--- LISTED ENTRIES Enclosed Below ---

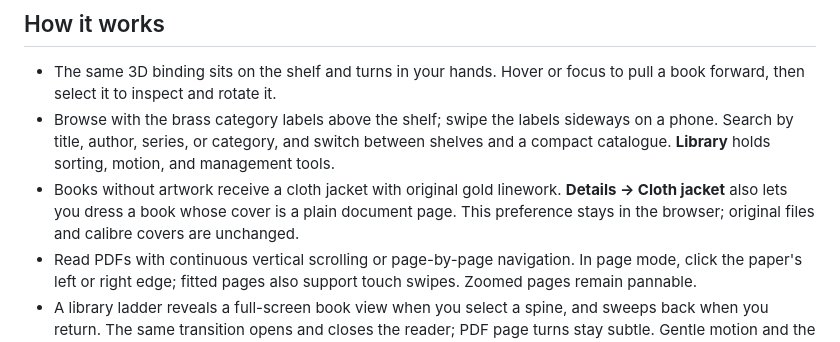
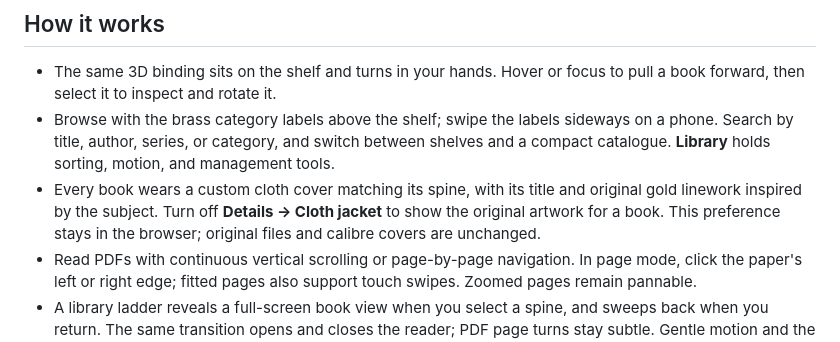
Before and after one commit to slimtalian/theden, a Markdown page: README.md, the part around the change. GitHub-like rendering.

Commit message:
Document custom cloth covers for every book
Updated the description of cloth jackets for books in the README.

```diff
--- a/README.md
+++ b/README.md
@@ -12,7 +12,7 @@ The Den is a local library companion to [Tumbleweed](https://slimtalian.github.i
 
 - The same 3D binding sits on the shelf and turns in your hands. Hover or focus to pull a book forward, then select it to inspect and rotate it.
 - Browse with the brass category labels above the shelf; swipe the labels sideways on a phone. Search by title, author, series, or category, and switch between shelves and a compact catalogue. **Library** holds sorting, motion, and management tools.
-- Books without artwork receive a cloth jacket with original gold linework. **Details → Cloth jacket** also lets you dress a book whose cover is a plain document page. This preference stays in the browser; original files and calibre covers are unchanged.
+- Every book wears a custom cloth cover matching its spine, with its title and original gold linework inspired by the subject. Turn off **Details → Cloth jacket** to show the original artwork for a book. This preference stays in the browser; original files and calibre covers are unchanged.
 - Read PDFs with continuous vertical scrolling or page-by-page navigation. In page mode, click the paper's left or right edge; fitted pages also support touch swipes. Zoomed pages remain pannable.
 - A library ladder reveals a full-screen book view when you select a spine, and sweeps back when you return. The same transition opens and closes the reader; PDF page turns stay subtle. Gentle motion and the system's reduced-motion setting are respected.
 - Resume a PDF at its saved page. Download the untouched original whenever you need it.
```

--- End of Enclosed LISTED ENTRIES ---

TASK DETAILS —
Search the entries above for lines containing the word "README", and copy each one.

OUTPUT OF THE TASK —
Before and after one commit to slimtalian/theden, a Markdown page: README.md, the part around the change. GitHub-like rendering.
Updated the description of cloth jackets for books in the README.
--- a/README.md
+++ b/README.md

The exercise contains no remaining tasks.